Nearly all of the claims paid by the Deposit Insurance and Credit Guarantee Corporation (DICGC), the RBI arm which insurers deposits, has been in respect of co-operative banks. While private lenders have failed in the past, they were merged with stronger banks, by using moral suasion in some cases.
Although co-operative banks have been failing frequently, the deposit cover is unlikely to give them enough leverage to expand their base as most of them are regional. On the other hand, private banks now have a pan-India reach and have often risked a run on the bank following rumours. Meanwhile, public sector banks, including those that have posted losses for 10 successive quarters and reported a high percentage of NPAs, have never seen a flight of deposits. Even when the RBI placed half of the nationalised banks under prompt corrective action (PCA) framework, depositors never pulled out funds as they were convinced of government support.
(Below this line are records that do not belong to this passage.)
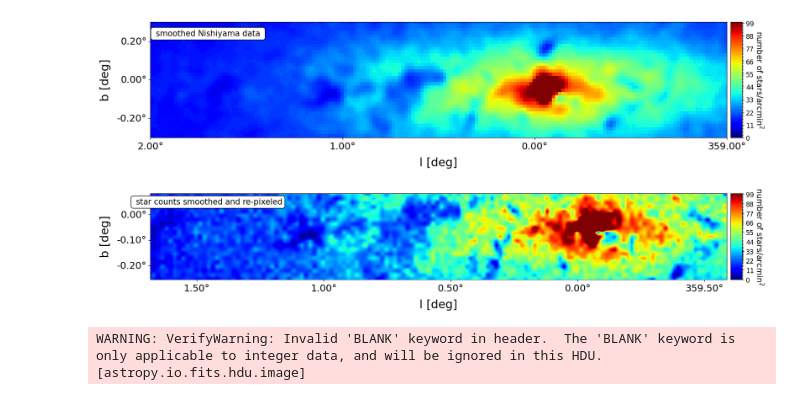
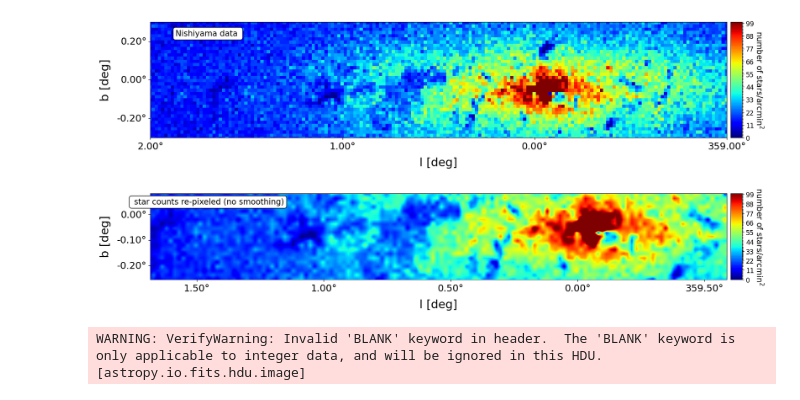
Before and after one commit to danilipman/cmz_synth, a Jupyter notebook: Nishiyama2013/star_count_NF_method.ipynb, the cells around one changed output. Cells and saved outputs as stored; diff of their text form; code cells hidden in the pictures.

```diff
--- a/Nishiyama2013/star_count_NF_method.ipynb
+++ b/Nishiyama2013/star_count_NF_method.ipynb
@@ -90,7 +90,7 @@ ext_max = skycoord_to_pixel(SkyCoord(-1, 0.3, unit="deg", frame='galactic'), sta
 
 fig, ax = plt.subplots(nrows=1, subplot_kw={'projection': star_counts_wcs}, figsize = (20,4), sharex=True, sharey=True)
 
-IM = ax.imshow(star_count_smoothed.data,cmap='jet',norm =norm, origin='lower')
+IM = ax.imshow(star_counts.data,cmap='jet',norm =norm, origin='lower')
 lon = ax.coords[0]
 lat = ax.coords[1]
 lon.set_major_formatter('d.dd')
@@ -106,7 +106,7 @@ ax.set_ylabel('b [deg]',fontsize=22)
 ax.set_xlim(ext_min[0],ext_max[0])
 ax.set_ylim(ext_min[1],ext_max[1])
 ax.tick_params(labelsize=18)
-ax.text(0.1, 0.90, r' smoothed Nishiyama data ', ha='center', va='center', transform=ax.transAxes,
+ax.text(0.1, 0.90, r'Nishiyama data ', ha='center', va='center', transform=ax.transAxes,
            bbox=dict(boxstyle = 'round', facecolor='white', edgecolor='k', alpha=1), fontsize=15)
 
 divider1 = make_axes_locatable(ax)
@@ -139,35 +139,35 @@ pyfits.writeto('./FITS/model_counts_smoothed_conv36arcsec.fits', model_count_smo
 #extent of plot
 ext_min = skycoord_to_pixel(SkyCoord(2, -0.3, unit="deg", frame='galactic'), full_cloud_cat_mask_wcs)
 ext_max = skycoord_to_pixel(SkyCoord(-1, 0.3, unit="deg", frame='galactic'), full_cloud_cat_mask_wcs)
 
 fig, ax = plt.subplots(nrows=1, subplot_kw={'projection': full_cloud_cat_mask_wcs}, figsize = (20,4), sharex=True, sharey=True)
 
 IM = ax.imshow(star_count_regrid,cmap='jet',norm =norm, origin='lower')
 lon = ax.coords[0]
 lat = ax.coords[1]
 lon.set_major_formatter('d.dd')
 lat.set_major_formatter('d.dd')
 lon.set_ticks_position('b')
 lon.set_ticklabel_position('b')
 lon.set_axislabel_position('b')
 lat.set_ticks_position('l')
 lat.set_ticklabel_position('l')
 lat.set_axislabel_position('l')
 ax.set_xlabel('l [deg]',fontsize=22)
 ax.set_ylabel('b [deg]',fontsize=22)
 #ax.set_xlim(ext_min[0],ext_max[0])
 #ax.set_ylim(ext_min[1],ext_max[1])
 ax.tick_params(labelsize=18)
-ax.text(0.1, 0.90, r' star counts smoothed and re-pixeled', ha='center', va='center', transform=ax.transAxes,
+ax.text(0.1, 0.90, r' star counts re-pixeled (no smoothing)', ha='center', va='center', transform=ax.transAxes,
            bbox=dict(boxstyle = 'round', facecolor='white', edgecolor='k', alpha=1), fontsize=15)
 
 divider1 = make_axes_locatable(ax)
 cax1 = divider1.append_axes("right", size="2%", pad=0.1,  axes_class=maxes.Axes)
 cb1 = fig.colorbar(IM, orientation="vertical", cax = cax1)
 cb1.set_label(label = r'number of stars/arcmin$^{2}$', labelpad=20, y=0.5, rotation=-90, fontsize = 15)
 cb1.ax.tick_params(labelsize=12)
 # %% [output]
-[figure, old version]
+[figure, new version]
 [figure]
 # %%
 #Grab the existing table columns we want
```
Also changed, not shown: parts of 13 cells of this notebook, 11 other files.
The DICGC received total premium income of Rs 12,043 crore from banks in 2018-19. The deposit insurance fund stood at Rs 93,750 crore in FY19. It insured deposits of Rs 33.7 lakh crore out of total of Rs 120 lakh crore from 2,098 banks. Despite the cover increasing fivefold, the premium will not go up proportionately because the number of Rs 5-lakh deposits are small relative to the total depositor base.
According to ICRA SVP and group head (financial sector ratings) Karthik Srinivasan, the awareness of deposit insurance would not be high. He said the fact that the increase in deposit insurance cover to Rs 5 lakh was announced in the Budget would increase awareness and bank deposits would be seen as safer.